Colonel Ebright had a premonition of his death. A few moments before 12 m. he sought me, and coolly told me he would be killed before the battle ended. He insisted upon telling me that he wanted his remains and effects sent to his home in Lancaster, Ohio, and I was asked to write his wife as to some property in the West which he feared she did not know about. He was impatient when I tried to remove the thought of imminent death from his mind. A few moments later the time for another advance came and the interview with Colonel Ebright closed.
In less than ten minutes, while he was riding near me, he fell dead from his horse, pierced in the breast by a rifle-ball. His apprehension of death was not prompted by fear. He had been through the slaughters of the Wilderness and Cold Harbor, had fought his regiment in the dead-angle of Spottsylvania, and led it at Monocacy. It is needless to say I complied with his request.
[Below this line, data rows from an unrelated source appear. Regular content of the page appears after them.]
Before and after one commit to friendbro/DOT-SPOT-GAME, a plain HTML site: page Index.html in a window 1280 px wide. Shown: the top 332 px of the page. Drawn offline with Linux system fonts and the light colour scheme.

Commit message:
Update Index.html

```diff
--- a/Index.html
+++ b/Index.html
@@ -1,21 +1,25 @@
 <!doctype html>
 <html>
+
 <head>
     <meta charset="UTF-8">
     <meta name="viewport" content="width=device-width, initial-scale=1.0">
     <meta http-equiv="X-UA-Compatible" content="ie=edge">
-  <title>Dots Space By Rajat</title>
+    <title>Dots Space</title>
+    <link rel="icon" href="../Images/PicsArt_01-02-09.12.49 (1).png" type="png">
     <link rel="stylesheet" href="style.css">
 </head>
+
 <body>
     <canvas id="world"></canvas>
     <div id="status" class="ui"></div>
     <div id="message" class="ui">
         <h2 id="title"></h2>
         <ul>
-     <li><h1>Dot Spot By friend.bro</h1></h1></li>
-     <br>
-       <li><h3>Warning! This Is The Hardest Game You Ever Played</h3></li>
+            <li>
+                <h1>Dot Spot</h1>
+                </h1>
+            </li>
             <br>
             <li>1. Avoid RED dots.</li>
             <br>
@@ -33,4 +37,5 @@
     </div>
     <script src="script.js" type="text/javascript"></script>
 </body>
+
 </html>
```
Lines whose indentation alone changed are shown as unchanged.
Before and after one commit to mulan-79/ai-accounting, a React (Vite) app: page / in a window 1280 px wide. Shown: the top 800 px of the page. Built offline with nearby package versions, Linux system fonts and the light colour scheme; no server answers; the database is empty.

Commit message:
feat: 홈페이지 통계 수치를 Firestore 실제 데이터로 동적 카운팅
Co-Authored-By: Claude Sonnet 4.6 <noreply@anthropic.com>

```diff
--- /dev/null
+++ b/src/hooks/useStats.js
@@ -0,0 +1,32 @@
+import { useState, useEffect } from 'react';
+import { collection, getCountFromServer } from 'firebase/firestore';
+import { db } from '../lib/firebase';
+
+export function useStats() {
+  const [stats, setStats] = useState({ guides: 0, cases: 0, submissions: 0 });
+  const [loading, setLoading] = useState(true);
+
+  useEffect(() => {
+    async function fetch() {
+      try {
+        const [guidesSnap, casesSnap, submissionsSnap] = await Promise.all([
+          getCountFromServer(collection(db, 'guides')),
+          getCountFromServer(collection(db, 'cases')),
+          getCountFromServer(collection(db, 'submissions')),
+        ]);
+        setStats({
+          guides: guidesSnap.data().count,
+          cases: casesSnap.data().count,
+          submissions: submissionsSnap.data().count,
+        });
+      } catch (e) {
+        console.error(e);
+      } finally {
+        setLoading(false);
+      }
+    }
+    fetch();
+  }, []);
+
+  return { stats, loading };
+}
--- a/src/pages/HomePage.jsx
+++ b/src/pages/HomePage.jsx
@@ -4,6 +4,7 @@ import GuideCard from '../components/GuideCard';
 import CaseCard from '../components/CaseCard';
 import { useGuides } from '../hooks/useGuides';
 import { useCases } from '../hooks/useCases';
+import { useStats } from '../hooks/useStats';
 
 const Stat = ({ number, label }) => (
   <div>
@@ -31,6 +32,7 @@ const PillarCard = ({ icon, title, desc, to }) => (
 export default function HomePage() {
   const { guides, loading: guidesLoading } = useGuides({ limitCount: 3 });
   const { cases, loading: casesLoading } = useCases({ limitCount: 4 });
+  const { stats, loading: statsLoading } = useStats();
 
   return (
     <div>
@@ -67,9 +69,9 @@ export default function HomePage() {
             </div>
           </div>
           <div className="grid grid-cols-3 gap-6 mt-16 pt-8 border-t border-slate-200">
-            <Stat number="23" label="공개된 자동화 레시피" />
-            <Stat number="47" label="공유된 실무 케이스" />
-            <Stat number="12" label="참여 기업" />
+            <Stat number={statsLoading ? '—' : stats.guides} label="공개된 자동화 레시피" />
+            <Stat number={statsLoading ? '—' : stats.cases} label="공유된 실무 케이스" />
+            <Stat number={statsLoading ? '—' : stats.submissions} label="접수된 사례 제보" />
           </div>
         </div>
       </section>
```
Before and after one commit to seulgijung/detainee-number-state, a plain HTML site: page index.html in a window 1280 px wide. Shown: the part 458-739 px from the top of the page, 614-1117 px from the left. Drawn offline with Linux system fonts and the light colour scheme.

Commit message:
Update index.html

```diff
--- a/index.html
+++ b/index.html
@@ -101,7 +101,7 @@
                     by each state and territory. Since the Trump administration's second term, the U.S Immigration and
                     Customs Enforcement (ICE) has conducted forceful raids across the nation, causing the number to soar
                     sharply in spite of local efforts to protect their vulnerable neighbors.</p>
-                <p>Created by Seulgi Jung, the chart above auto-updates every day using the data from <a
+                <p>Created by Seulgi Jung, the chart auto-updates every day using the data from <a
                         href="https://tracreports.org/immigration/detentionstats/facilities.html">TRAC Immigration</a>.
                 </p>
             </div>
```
Authors note. To learn more about Colonel Aaron W. Ebright, take this link.